I step over to the other phone, whose keypad works like a new Jaguar, and talk with Sara. I hang up the phone and my gaze falls to that 800-number marked "Repairs." I've got 45 minutes before my flight and I've been reading A.J. Jacobs' book, "The Year of Living Biblically," so I'm feeling morally inspired. I dial the number.

The automated system, with a voice as smooth and silky as HAL from 2001 but more seductive and less creepy, asks me why I'm calling. She gives me several choices, to which I respond verbally. She seems to understand. Slick. Here's a phone I can get along with. (Of course, slick and sexy is what I expect from a company whose name has a "V" and a "Z" in it.) I enter the phone number of the unit next to me.

"I've pulled up the records for this account," says EXI (HAL's cuter cousin), "and determined that you'll need the help of a customer service agent." I am struck by an inexplicable sadness; but there's no time to mourn. Maybe I'll call EXI another time. Two rings later, my customer service agent picks up.

"Thank you for calling V*****n. May I have your name?"

"Uh, yeah. Emrys: E, M, R, Y, S." Why did she need my name?

"Thank you. Now is this inquiry regarding phone number 410-805-9560?"

I look over at the plate under the handset holder. "Yes."

"How can I help you today, Mr. Esumrus?" Once again, good etiquette whose intentions have gone sour. I cringe as my name is butchered.

"I just tried to use the phone, and the keypad was not working properly."

"Hm. I'm looking at the records here, and there was just a service call to check that phone yesterday. We sent out a technician--was the phone serviced yesterday?"

I clearly needed to be more specific about the situation. "I don't know. This is a pay phone at the airport, so I can't say whether it was serviced yesterday."

"Well, the handset should have been fixed yesterday."

And even more specific. "Well, the handset worked fine for me. The keypad is the problem."

"Oh, the keypad." I hear typing at the other end. "And Mr. Ermphphns"--Mr. Bell clearly didn't anticipate Welsh names crossing the wires--"is the account in your name?"

The communication gap widens. I feel like Indiana Jones trying to make it out of the temple before the earthquake swallows him. "No. Actually, I'm in Baltimore Washington Airport, at a pay phone. I just tried to use the one next to me and it didn't work. That's why I'm calling."

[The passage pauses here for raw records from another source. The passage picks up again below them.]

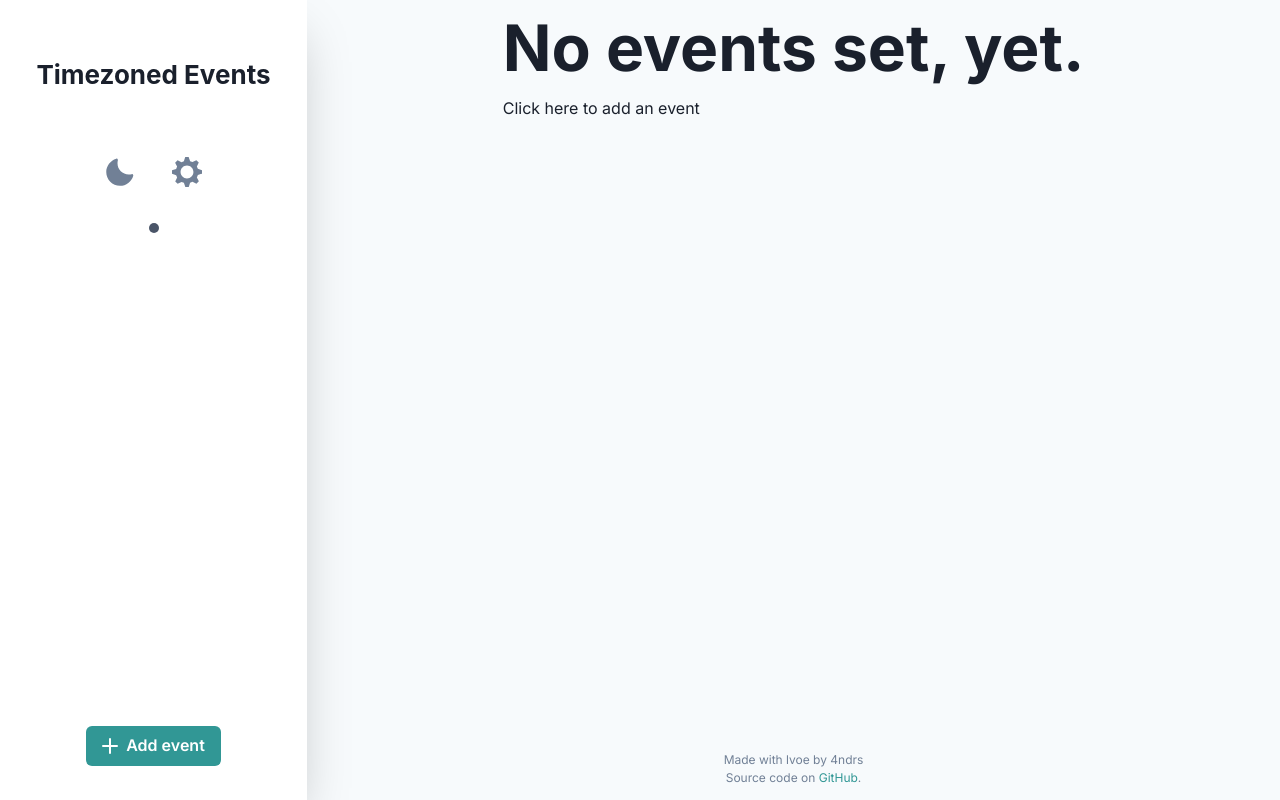
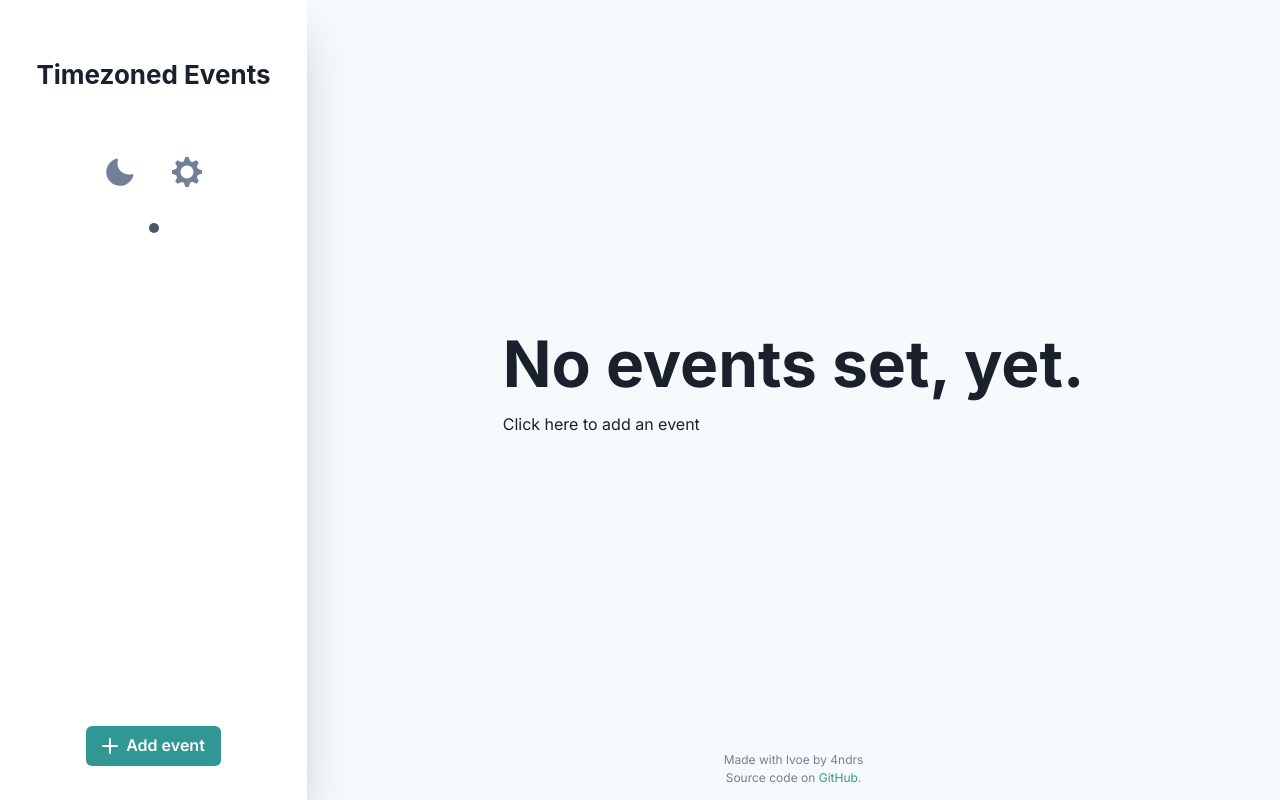
Before and after one commit to 4ndrs/timezoned-events, a Next.js app: page / in a window 1280 px wide. Built offline with nearby package versions, Linux system fonts and the light colour scheme.

Commit message:
Center Layout's children

```diff
--- a/components/Layout.tsx
+++ b/components/Layout.tsx
@@ -21,7 +21,9 @@ const Layout = ({ children }: { children: React.ReactNode }) => (
       ml="auto"
       mr="auto"
     >
-      {children}
+      <Box mt="auto" mb="auto">
+        {children}
+      </Box>
       <Footer />
     </Box>
   </Box>
```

"OK. You're at the airport. Can you tell me where you are?"

Did she do that intentionally? Is she yanking my chain? I look around for clandestine recording devices or a crew with Candid Camera hats on. I feel like I ought to be whispering into the phone. "I'm next to gate B25."

More typing. "Alright, Mr. Esumrus, I'm looking at sending a technician out tomorrow between 9 am and 8 pm. Would that be all right?"

I think we missed something here. Maybe where my agent is, they don't have airports. Or maybe individuals own their own airports and the phones therein. Strange--she doesn't have an accent like most customer service agents do.

And I'm holding unexpected power; I feel like Frodo in Mount Doom. The repair of this poor BWI payphone hangs by a single thread, dangled over the pit of oblivion, victim to the whim of a passer-by. I giggle with the sudden urge to tell her that I want it repaired only between 6 and 7 am on Sunday. The thought of a technician trying to get here with his gear before security is open tickles me. I look around again for cameras. "Um, I just stopped to use the pay phone. Anytime you come by will be fine with me." Thanks, A.J.

"All right, Mr. Emuphras, we're going to send a technician out tomorrow between 9 am and 8 pm to fix the keypad of that phone."

"Thank you, that will be perfect."

"Thank you for calling V*****n. Have a good day."

"No, thank you. You just made my day that much funnier." All right, I didn't say that. But I was thinking it. I'm glad pay phones have not totally succumbed to cell phones. They're still good for something.

~ emrys